**** Dataset extract ****

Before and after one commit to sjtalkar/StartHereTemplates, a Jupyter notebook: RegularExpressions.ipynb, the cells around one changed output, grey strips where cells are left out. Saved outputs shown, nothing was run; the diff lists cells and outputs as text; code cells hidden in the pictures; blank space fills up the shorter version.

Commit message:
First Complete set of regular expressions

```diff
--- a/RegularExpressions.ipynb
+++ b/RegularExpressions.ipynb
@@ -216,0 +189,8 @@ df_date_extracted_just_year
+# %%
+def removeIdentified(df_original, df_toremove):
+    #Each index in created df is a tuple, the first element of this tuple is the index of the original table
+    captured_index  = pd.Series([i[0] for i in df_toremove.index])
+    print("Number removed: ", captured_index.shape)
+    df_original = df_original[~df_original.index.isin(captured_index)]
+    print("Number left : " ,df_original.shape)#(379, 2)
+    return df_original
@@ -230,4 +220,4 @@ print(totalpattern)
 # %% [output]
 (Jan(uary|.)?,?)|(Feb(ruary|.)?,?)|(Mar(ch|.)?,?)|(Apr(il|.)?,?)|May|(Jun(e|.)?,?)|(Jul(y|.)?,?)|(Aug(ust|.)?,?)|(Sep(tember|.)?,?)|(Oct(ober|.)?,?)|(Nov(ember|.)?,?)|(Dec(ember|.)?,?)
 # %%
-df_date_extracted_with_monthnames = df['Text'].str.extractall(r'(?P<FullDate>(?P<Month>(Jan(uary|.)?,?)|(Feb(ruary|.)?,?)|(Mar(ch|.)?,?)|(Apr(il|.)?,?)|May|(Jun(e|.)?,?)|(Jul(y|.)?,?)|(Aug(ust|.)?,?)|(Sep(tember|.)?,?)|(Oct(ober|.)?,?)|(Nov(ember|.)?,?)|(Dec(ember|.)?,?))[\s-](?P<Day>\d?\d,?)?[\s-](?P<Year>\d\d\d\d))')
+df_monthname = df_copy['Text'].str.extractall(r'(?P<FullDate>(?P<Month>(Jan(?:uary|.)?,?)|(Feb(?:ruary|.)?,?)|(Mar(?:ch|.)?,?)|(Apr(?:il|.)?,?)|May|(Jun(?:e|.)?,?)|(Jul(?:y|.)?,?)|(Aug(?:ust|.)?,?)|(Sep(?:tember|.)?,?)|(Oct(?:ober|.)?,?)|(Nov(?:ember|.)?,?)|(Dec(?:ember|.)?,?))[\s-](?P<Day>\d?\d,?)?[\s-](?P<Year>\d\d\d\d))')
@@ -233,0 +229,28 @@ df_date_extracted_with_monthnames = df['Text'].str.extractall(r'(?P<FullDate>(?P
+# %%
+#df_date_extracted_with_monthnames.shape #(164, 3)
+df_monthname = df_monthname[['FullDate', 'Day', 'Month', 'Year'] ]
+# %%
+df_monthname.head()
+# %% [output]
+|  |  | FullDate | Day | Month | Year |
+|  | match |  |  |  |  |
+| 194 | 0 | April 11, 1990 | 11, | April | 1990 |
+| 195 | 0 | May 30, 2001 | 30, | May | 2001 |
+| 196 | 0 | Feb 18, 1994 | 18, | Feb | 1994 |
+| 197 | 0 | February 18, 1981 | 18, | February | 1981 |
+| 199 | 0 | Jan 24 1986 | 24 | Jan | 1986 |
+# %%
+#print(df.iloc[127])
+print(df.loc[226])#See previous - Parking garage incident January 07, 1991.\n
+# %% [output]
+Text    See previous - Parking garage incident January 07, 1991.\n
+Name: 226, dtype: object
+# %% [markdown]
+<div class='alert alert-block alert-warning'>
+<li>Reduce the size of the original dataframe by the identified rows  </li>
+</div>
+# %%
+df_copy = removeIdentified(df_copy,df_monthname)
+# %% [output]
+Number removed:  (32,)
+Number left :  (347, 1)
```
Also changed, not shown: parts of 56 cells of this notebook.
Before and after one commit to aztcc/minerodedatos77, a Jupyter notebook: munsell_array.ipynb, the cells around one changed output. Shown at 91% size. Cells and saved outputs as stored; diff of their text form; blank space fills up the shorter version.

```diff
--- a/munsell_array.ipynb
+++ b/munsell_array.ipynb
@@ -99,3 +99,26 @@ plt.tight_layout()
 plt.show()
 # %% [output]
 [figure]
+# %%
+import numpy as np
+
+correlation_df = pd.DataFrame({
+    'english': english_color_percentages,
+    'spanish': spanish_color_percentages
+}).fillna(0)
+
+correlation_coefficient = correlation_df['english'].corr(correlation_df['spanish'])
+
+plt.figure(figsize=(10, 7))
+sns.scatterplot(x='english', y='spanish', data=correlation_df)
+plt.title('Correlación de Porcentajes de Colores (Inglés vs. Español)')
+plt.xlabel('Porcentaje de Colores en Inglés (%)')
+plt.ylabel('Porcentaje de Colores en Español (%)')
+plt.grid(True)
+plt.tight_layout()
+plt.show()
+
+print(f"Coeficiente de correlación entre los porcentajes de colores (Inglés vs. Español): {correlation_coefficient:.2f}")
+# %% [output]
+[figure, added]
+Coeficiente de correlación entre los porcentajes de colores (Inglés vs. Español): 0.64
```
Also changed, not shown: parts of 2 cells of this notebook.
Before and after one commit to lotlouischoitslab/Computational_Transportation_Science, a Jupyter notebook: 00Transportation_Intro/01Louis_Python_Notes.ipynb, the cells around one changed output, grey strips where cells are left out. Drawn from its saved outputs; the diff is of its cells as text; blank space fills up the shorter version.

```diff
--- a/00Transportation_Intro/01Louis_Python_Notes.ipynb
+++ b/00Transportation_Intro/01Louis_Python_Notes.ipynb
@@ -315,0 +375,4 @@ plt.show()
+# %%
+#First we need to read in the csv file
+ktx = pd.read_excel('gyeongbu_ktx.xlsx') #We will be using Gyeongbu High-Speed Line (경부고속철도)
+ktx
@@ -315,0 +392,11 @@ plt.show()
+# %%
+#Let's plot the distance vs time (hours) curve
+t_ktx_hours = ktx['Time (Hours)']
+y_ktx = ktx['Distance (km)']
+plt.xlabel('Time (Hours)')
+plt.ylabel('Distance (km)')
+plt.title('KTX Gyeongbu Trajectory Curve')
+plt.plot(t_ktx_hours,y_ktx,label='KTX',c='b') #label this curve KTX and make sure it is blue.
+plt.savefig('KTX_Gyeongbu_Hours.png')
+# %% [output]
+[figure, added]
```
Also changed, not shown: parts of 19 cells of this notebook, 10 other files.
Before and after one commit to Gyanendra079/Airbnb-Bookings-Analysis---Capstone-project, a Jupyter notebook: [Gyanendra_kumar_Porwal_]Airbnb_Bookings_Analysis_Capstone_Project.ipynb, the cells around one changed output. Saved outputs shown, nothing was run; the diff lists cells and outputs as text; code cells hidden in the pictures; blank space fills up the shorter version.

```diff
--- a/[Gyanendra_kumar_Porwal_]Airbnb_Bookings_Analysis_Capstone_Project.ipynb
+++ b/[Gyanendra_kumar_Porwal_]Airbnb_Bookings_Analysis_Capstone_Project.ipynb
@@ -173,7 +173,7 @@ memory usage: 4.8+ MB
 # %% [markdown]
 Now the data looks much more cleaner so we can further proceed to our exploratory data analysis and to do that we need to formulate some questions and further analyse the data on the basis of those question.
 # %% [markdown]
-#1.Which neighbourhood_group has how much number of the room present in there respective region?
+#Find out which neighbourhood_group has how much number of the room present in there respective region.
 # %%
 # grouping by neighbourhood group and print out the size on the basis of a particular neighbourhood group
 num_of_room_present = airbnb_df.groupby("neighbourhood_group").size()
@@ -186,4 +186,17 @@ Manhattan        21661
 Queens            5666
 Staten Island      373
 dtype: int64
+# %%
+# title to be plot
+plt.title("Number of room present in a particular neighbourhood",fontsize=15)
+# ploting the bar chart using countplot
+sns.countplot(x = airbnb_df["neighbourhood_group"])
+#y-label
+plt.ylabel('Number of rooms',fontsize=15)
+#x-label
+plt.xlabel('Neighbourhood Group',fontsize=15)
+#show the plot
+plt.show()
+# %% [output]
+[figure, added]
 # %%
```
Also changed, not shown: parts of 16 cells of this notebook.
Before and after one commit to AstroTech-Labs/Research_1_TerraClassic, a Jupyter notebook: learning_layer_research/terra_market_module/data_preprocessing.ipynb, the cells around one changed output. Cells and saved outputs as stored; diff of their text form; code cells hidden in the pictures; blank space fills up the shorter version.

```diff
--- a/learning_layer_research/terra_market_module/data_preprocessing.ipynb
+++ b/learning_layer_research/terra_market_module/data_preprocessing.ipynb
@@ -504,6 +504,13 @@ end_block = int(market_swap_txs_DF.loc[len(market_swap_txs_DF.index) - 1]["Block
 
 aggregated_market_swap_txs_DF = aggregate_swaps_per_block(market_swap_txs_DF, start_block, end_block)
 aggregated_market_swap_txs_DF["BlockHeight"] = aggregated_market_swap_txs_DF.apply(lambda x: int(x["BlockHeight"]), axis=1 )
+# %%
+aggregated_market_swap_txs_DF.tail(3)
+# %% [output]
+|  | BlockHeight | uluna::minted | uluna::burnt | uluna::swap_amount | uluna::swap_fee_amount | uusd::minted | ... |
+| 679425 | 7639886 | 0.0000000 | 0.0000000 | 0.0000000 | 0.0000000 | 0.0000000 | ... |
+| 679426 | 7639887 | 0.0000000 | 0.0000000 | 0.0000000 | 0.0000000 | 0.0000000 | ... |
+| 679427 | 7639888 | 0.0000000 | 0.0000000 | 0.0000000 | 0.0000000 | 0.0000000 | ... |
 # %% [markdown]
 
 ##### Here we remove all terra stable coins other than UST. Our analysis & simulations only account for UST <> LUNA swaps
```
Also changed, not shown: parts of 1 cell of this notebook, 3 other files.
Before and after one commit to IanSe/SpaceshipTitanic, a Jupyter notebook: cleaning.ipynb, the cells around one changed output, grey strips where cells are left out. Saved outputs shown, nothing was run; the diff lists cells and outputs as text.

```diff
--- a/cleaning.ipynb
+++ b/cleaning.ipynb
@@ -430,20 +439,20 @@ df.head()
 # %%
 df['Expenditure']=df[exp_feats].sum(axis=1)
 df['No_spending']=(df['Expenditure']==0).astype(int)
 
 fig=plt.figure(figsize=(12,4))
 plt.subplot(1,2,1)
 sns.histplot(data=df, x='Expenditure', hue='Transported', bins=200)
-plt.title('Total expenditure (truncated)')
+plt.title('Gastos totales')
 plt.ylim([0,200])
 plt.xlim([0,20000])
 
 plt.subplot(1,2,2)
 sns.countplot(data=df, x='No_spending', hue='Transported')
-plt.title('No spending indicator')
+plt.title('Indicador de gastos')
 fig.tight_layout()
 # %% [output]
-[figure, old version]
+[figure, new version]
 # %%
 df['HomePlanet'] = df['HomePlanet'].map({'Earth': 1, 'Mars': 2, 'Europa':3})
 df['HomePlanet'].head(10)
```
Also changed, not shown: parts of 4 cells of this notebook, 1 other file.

****

-- Problem details --
Once you have counted the lines of the data that contain the word "figure", please reply with that number alone.

-- Answer space --
8